Each line of the listing below that includes "shrink" should be reported.

· · · · ·

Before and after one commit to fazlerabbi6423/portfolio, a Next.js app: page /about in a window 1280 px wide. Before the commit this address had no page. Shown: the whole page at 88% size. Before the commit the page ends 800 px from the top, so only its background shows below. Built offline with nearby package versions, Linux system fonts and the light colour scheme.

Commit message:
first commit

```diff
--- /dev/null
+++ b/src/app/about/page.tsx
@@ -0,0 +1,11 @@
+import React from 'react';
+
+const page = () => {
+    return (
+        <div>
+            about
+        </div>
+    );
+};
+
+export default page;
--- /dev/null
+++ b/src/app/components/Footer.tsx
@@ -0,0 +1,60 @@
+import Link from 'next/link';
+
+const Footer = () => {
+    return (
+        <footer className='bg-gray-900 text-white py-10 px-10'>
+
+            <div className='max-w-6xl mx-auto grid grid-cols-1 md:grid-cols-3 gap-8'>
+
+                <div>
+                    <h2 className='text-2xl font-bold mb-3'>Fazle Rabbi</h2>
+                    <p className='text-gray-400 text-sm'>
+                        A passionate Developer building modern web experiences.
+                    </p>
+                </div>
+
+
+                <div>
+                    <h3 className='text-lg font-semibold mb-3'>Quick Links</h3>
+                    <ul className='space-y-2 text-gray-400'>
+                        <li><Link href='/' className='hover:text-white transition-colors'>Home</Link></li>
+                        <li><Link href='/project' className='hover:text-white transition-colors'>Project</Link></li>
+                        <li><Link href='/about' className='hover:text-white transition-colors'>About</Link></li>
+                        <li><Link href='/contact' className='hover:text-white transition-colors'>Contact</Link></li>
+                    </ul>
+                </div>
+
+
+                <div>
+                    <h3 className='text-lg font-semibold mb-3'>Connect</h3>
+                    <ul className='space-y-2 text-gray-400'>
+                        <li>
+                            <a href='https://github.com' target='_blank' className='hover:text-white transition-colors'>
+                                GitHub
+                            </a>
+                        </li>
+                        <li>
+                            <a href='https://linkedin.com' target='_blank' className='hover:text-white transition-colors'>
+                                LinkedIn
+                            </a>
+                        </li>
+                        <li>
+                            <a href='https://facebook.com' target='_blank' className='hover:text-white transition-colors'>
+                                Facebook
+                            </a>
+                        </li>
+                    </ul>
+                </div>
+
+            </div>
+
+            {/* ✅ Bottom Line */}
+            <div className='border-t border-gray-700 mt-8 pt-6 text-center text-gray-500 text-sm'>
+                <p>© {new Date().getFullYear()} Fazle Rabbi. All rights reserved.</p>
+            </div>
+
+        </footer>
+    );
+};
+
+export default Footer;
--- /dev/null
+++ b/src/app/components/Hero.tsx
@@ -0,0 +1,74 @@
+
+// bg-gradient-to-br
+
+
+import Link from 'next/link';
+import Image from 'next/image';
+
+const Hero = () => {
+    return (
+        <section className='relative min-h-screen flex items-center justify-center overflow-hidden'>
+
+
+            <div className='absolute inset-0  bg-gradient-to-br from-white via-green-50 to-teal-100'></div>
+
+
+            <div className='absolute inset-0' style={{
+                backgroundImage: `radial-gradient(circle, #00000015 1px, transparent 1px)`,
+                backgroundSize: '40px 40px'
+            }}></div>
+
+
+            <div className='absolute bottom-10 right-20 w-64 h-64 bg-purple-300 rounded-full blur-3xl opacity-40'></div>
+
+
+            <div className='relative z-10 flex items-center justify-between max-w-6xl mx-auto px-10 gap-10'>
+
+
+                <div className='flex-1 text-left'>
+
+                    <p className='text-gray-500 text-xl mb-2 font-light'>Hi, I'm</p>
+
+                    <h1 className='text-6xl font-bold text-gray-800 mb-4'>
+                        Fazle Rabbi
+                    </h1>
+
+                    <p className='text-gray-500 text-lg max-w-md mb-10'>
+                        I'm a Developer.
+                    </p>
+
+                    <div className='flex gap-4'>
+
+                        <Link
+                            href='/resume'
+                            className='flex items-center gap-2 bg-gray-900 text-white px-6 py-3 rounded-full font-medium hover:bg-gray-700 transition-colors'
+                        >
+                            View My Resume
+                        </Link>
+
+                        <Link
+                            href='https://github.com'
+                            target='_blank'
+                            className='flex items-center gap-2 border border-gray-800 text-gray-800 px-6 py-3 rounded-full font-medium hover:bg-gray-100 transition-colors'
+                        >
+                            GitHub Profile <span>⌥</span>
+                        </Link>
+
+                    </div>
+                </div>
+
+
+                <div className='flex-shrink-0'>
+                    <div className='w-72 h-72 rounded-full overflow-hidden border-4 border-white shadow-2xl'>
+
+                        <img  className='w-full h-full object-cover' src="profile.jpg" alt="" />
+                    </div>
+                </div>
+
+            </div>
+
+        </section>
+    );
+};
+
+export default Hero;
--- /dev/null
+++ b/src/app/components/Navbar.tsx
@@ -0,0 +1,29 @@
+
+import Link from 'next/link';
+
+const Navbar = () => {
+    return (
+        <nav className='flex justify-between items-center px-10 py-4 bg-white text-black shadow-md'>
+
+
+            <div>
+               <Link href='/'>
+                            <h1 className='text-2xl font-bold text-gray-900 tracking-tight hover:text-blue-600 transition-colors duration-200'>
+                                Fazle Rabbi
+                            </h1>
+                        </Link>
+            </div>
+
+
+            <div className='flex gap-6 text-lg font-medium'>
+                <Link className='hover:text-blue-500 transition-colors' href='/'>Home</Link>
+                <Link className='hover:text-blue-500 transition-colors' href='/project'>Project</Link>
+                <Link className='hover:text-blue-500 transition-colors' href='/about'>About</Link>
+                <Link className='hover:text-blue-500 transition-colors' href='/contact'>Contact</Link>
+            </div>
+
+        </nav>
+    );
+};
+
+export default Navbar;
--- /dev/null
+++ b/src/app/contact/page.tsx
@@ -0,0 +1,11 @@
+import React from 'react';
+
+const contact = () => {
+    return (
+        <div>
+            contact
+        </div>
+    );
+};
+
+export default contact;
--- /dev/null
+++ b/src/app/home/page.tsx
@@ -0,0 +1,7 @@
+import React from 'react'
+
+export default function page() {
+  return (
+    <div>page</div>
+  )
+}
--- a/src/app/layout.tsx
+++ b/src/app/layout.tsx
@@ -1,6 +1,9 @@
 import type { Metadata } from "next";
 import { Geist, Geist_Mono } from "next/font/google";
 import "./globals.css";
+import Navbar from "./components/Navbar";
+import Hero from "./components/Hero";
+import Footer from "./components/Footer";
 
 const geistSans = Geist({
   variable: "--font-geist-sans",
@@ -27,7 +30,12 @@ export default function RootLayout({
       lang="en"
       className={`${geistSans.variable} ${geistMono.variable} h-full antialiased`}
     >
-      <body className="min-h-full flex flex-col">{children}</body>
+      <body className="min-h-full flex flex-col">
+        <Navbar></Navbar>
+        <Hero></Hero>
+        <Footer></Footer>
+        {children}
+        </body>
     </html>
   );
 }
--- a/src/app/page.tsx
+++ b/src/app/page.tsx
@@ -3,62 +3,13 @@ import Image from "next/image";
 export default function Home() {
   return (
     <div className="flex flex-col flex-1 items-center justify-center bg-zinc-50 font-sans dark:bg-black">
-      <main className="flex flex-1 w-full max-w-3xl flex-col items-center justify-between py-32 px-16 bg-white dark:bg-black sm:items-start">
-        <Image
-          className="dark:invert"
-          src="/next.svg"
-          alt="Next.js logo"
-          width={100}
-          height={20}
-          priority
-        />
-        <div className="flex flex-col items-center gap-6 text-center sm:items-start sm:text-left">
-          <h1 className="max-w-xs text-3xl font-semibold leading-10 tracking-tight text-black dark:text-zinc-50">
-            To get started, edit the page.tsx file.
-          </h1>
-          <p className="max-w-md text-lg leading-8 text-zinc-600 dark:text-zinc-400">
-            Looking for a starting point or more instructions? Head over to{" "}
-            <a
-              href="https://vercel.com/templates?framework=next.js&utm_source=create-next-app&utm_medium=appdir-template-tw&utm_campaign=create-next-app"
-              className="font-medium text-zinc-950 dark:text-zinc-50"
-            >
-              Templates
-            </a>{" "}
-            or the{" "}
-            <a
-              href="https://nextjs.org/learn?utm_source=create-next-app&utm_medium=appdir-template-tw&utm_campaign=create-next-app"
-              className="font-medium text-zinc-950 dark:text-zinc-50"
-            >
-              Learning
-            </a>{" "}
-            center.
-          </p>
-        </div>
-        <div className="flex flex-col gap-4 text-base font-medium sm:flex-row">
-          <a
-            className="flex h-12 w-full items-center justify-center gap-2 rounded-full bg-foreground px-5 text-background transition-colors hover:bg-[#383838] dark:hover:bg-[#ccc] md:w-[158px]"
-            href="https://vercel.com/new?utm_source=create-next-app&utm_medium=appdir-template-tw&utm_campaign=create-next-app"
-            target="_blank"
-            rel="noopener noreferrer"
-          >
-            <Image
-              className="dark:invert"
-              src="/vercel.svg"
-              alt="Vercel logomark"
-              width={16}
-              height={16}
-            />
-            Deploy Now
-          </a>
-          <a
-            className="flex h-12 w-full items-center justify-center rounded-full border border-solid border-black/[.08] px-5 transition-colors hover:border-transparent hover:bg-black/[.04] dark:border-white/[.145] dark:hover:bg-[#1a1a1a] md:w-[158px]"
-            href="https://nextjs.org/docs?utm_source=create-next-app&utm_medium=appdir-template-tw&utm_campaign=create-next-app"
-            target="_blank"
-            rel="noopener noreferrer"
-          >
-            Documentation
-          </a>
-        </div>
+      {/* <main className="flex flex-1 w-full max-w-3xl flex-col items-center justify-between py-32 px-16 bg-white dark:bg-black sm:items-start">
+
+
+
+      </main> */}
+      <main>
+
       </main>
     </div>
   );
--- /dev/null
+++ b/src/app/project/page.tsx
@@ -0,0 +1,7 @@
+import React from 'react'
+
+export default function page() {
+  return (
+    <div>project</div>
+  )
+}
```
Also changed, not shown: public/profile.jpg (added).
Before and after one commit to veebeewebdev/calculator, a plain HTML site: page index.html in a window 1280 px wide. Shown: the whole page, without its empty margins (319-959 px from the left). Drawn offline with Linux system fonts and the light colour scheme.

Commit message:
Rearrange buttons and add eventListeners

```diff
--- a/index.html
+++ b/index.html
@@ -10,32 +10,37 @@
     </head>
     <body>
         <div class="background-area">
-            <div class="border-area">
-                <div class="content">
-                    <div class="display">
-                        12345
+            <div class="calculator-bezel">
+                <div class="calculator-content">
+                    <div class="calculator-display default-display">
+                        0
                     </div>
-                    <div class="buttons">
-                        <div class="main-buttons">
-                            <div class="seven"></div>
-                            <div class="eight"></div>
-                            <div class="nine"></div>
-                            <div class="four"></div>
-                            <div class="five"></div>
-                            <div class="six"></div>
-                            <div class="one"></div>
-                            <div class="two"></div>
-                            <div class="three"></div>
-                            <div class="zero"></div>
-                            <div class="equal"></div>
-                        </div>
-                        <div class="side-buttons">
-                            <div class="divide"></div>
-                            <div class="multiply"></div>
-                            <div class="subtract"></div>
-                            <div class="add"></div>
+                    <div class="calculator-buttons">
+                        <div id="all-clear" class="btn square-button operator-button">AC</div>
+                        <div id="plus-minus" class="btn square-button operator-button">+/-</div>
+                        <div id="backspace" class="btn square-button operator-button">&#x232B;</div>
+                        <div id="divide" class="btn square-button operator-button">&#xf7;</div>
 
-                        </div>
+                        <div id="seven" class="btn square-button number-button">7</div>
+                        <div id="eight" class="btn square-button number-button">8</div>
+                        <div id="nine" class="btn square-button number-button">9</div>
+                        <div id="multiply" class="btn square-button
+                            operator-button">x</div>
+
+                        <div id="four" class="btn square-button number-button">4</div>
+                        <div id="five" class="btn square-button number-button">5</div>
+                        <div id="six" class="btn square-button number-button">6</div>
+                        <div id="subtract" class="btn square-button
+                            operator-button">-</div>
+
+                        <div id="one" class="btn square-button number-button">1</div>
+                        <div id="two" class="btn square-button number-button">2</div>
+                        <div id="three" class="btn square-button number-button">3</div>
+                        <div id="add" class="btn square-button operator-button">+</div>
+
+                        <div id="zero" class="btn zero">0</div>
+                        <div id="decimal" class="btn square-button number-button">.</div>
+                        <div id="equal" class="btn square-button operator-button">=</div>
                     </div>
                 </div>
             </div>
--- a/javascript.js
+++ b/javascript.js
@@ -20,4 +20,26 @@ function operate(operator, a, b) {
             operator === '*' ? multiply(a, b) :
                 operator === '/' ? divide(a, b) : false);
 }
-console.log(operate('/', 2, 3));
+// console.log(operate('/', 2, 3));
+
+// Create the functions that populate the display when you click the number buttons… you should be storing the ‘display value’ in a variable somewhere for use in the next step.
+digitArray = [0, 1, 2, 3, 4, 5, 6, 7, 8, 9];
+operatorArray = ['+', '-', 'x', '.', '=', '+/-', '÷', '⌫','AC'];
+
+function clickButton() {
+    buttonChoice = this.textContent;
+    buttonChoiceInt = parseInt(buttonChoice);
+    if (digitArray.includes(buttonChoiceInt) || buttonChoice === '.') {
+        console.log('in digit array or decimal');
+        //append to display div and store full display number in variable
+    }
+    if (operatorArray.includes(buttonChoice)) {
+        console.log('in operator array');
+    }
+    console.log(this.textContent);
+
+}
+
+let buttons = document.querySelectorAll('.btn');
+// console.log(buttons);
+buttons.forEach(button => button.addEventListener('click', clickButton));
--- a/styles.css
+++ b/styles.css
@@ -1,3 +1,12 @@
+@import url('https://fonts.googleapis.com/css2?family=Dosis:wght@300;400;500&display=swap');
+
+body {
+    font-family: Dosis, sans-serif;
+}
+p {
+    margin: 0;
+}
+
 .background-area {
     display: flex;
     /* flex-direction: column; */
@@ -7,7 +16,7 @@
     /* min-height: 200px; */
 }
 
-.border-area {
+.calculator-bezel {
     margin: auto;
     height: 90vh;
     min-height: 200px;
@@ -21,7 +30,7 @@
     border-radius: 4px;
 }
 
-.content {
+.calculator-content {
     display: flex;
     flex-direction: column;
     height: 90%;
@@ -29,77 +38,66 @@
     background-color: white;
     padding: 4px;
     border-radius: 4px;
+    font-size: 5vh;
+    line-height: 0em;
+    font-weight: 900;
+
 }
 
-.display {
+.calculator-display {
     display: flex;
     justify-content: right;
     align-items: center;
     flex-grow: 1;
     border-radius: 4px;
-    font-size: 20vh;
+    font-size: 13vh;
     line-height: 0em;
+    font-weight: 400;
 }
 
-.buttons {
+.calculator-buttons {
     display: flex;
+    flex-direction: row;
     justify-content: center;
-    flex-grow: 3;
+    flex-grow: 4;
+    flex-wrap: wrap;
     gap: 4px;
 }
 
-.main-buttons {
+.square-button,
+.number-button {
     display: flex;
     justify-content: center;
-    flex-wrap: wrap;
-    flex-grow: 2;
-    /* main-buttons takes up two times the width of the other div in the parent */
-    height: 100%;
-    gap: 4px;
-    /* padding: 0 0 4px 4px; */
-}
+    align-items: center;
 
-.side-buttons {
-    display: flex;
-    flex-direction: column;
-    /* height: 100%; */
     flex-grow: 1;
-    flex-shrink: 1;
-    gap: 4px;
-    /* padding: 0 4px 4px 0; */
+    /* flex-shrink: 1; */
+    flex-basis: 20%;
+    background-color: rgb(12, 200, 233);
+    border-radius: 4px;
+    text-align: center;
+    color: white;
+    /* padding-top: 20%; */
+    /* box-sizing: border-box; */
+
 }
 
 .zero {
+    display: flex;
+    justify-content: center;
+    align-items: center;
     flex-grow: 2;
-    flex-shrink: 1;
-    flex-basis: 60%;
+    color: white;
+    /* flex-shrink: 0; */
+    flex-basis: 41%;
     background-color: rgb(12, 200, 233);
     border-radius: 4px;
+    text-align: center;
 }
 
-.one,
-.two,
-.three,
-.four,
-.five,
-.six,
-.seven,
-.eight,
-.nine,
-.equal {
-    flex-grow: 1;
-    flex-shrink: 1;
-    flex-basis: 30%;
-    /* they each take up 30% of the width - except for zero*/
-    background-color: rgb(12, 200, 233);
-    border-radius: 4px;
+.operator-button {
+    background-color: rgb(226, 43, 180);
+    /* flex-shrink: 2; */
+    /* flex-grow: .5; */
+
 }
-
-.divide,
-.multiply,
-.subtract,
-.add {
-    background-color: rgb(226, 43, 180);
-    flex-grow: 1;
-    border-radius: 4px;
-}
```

· · · · ·

*RESPONSE TO THE EXERCISE*.
+                <div className='flex-shrink-0'>
-    flex-shrink: 1;
+    /* flex-shrink: 1; */
-    flex-shrink: 1;
+    /* flex-shrink: 0; */
-    flex-shrink: 1;
+    /* flex-shrink: 2; */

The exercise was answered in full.